In perhaps the best gift I gave myself this month, I just attended poet/writer/songwriter Kim Stafford’s stellar public talk at the Hood River Library. Kim is the son of Poet Laureate William Stafford, and like his prolific father, Kim has written 12 books, and more important to this Blog, he writes continually about a sense of place and wonder.

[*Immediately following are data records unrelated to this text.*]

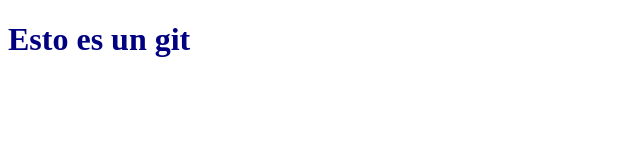
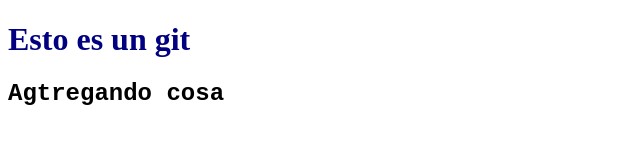
Before and after one commit to DaniLusa/comision22527, a plain HTML site: page index.html in a window 1280 px wide. Shown: the whole page, without its empty margins (0-640 px from the left). Drawn offline with Linux system fonts and the light colour scheme.

Commit message:
cambio en htmlk y css

```diff
--- a/css/estilos.css
+++ b/css/estilos.css
@@ -1,3 +1,7 @@
 h1{
     color: navy;
 }
+
+h2{
+    font-family: 'Courier New', Courier, monospace;
+}
--- a/index.html
+++ b/index.html
@@ -12,6 +12,11 @@
         <h1>Esto es un git</h1>
     </header>
 
+    <main>
+        <section>
+            <h2>Agtregando cosa</h2>
+        </section>
+    </main>
 
 </body>
 </html>
```
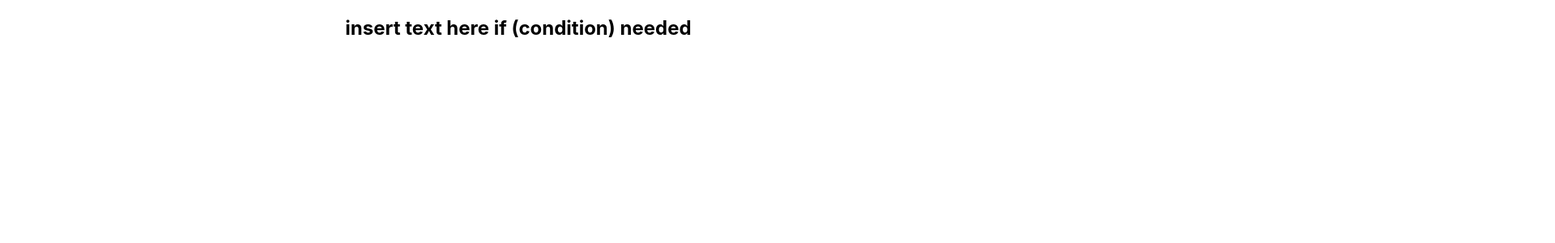
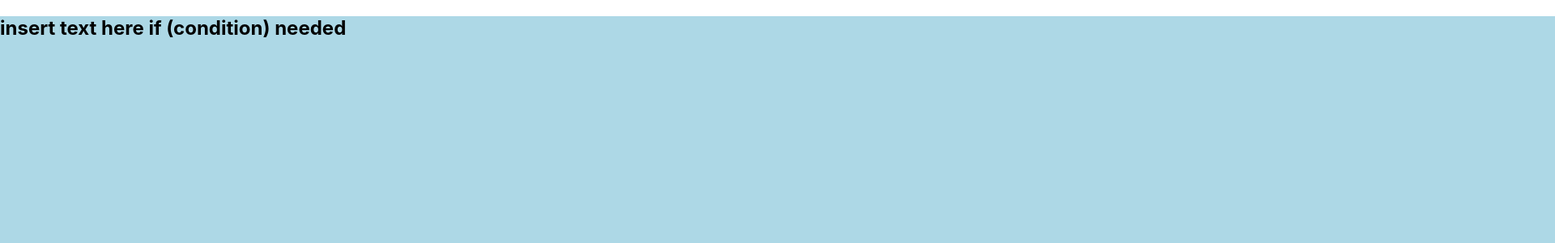
Before and after one commit to jmancini96/Crypto_Price_Predictions, a React (Create React App) app: page / in a window 1280 px wide. Shown: the top 300 px of the page at 81% size, 1920 px wide, since content can reach past the window. Built offline with nearby package versions, Linux system fonts and the light colour scheme.

Commit message:
added background color to app.js

```diff
--- a/src/App.js
+++ b/src/App.js
@@ -5,11 +5,25 @@ import About from './components/About';
 
 function App() {
   return (
-    <div className="App">
+    // <div
+    //   style={{
+    //   backgroundColor: 'blue',
+    //   width: '2150px',
+    //   height: '1050px'
+    // }}/>>
+    <div
+    style={{
+      backgroundColor: 'lightblue',
+      width: '2150px',
+      height: '1050px'
+    }}
+
+    >
       <main>
         <About></About>
       </main>
     </div>
+
   );
 }
 
--- a/src/components/About/index.js
+++ b/src/components/About/index.js
@@ -10,10 +10,7 @@ function About() {
             } needed </h1>
 
         </div>
-        {/* <img src={coverImage} className="my-2" style={{ width: "60%" }} alt="cover" /> */}
-        <div className="my-2">
 
-        </div>
     </section>
     )
 
```
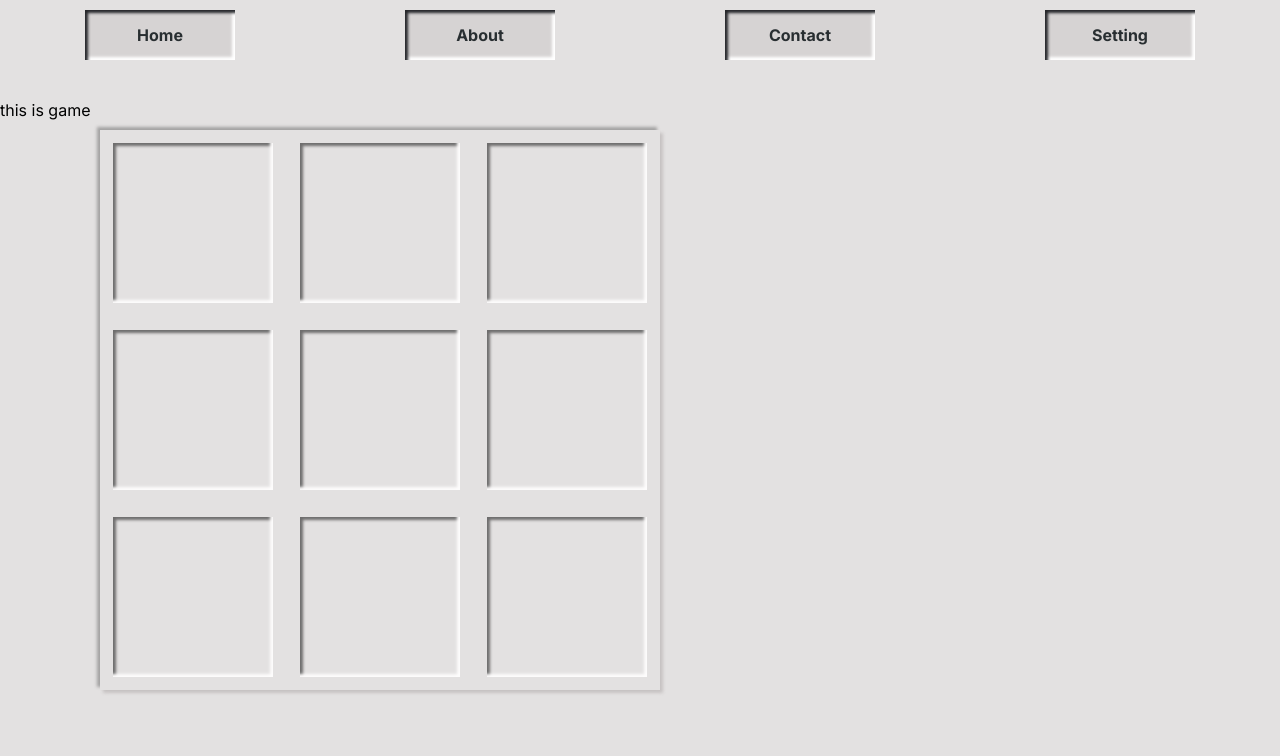
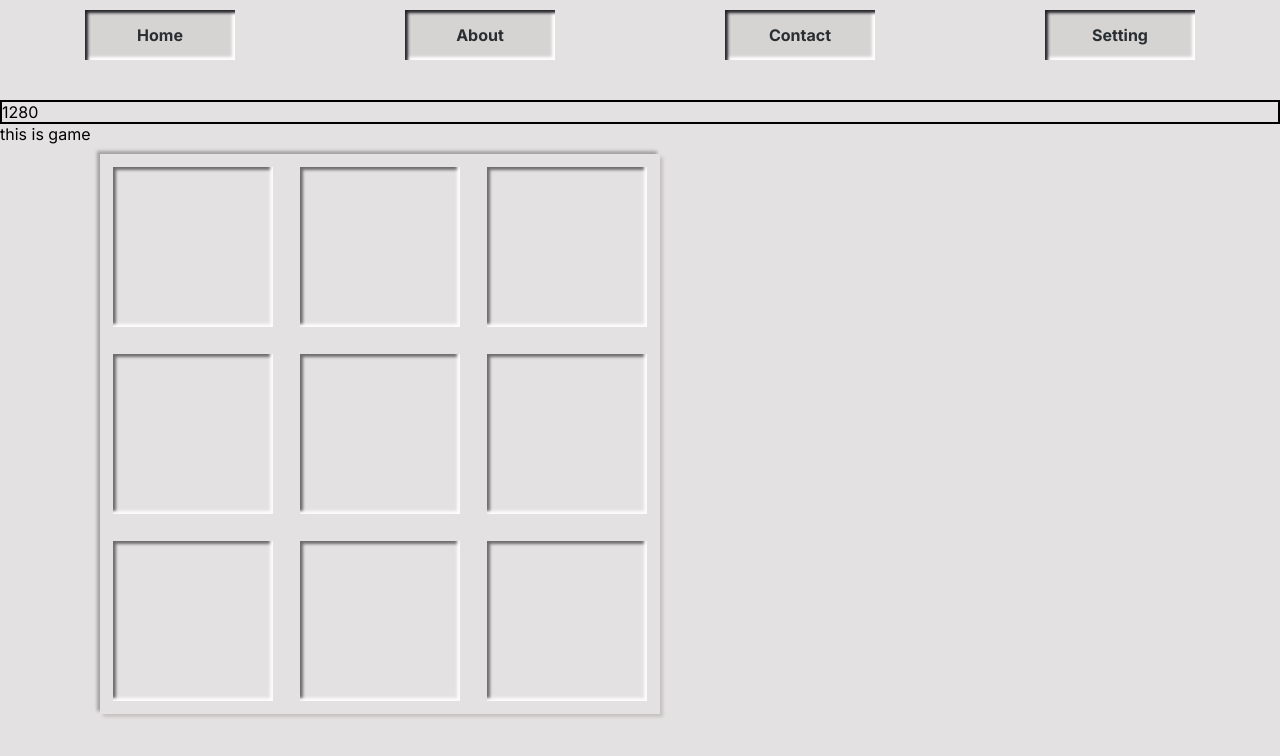
Before and after one commit to vishal730466/next-mobile, a Next.js app: page /about in a window 1280 px wide. Shown: the top 756 px of the page. Built offline with nearby package versions, Linux system fonts and the light colour scheme.

Commit message:
game error solve

```diff
--- a/src/app/Nav/page.js
+++ b/src/app/Nav/page.js
@@ -8,7 +8,7 @@ import { useRef, useEffect, useState } from 'react';
 export const Nav = () => {
   const divRef = useRef(null);
   const [width, setWidth] = useState(0);
-  const [a, seta] = useState(0);
+
 
 
 
--- a/src/app/about/page.js
+++ b/src/app/about/page.js
@@ -1,10 +1,11 @@
 'use client'
-import { useState, useEffect } from 'react';
+import { useState, useEffect,useRef } from 'react';
 import './game.css'
 
-export default function about() {
+export const about =() =>{
 
-
+  const divRef = useRef(null);
+  const [width, setWidth] = useState(0);
   const [visible, setvisible] = useState(false);
   const [arrayState, setArrayState] = useState(['', '', '', '', '', '', '', '', '']);
   const [Player, setPlayer] = useState("player1")
@@ -12,18 +13,31 @@ export default function about() {
   const [clicked, setClicked] = useState(Array(arrayState.length).fill(false));
 
 
+
+
   useEffect(() => {
+    const divElement = divRef.current;
+    if (divElement) {
+      const elementWidth = divElement.offsetWidth;
+      setWidth(elementWidth);
+    }
+
     const a = isWin();
+    isGameOver();
+
     if (a === 'X') {
       setvisible(true);
       setWinPlayer('Player1');
     }
-    if (a === 'O') {
+   else if (a === 'O') {
       setvisible(true);
       setWinPlayer('Player2');
     }
+    else{
+
+      isGameOver();
+    }
     console.log("result is ", a)
-    isGameOver();
   }, [arrayState]);
 
   const isWin = () => {
@@ -45,7 +59,7 @@ export default function about() {
   const isGameOver = () => {
     if (arrayState.every(item => item !== '')) {
       setWinPlayer('Draw');
-       setvisible(false);
+       setvisible(true);
     }
 
   };
@@ -72,8 +86,9 @@ export default function about() {
     }
   };
 
-  return (
-    <div>
+      // if(width>500){
+  return (   <div>
+<div ref={divRef} style={{ width: "100%" , border:"2px solid" }}>{width}</div>
       this is game
       <div className="board">
         {visible &&
@@ -90,4 +105,14 @@ export default function about() {
 
     </div>
   )
+
+ //  }
+/*
+else{
+  <div>
+     <div ref={divRef} style={{ width: "100%" }}>{width}</div>
+     this is mobile</div>
 }
+*/
+}
+export default about;
```
Also changed, not shown: src/app/about/mobile.game.css (added).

If I were to ask you to name any living songwriters/performers that sing about the natural world, could you come up with any? With no John Denver nor Pete Seeger alive to serenade us, I am hard pressed to think of others? The great Canadian children’s minstrel Raffi has a fair repertoire of animal and nature tunes, and Irish folksinger Dougie MacClean certainly features spectacular songs about place…”The Singing Land” I humalmost daily. So, perhaps I should ask: Are there any American songwriters who focus their works on nature?… Yes, Wildlife Biologist Ken Bevis is carrying the torch in the Methow Valley just south of Canada. Thank you Ken!
Consider writing a nature song or two because Lord knows we need to spread the message!
Nature writers like Kim Stafford and the Poet Patriarch Gary Snyder still bless our lives with their works. And author Joseph Louv’s “Last Child in the Woods” remarkably became a best seller. Still, when we think of the greatest nature writers, don’t our thoughts turn to Thoreau, Muir, Leopold, and Edward Abbey? Perhaps through time, Barry Lopez, Wendell Barry, and the greatest environmental educator, Steve Van Matre, will all become even more wide-spread in their readership.
William Stafford wrote daily and his four elements of essential writing are as follows:
1. Write the date you are putting pen to paper in the upper right hand corner.
2. Write something you remember, a “Dear Diary” piece.
3. Step back from your daily experience and write about an idea that comes to you, and what that thought means.
4. Write “something like a poem,” even if it is a single line. ~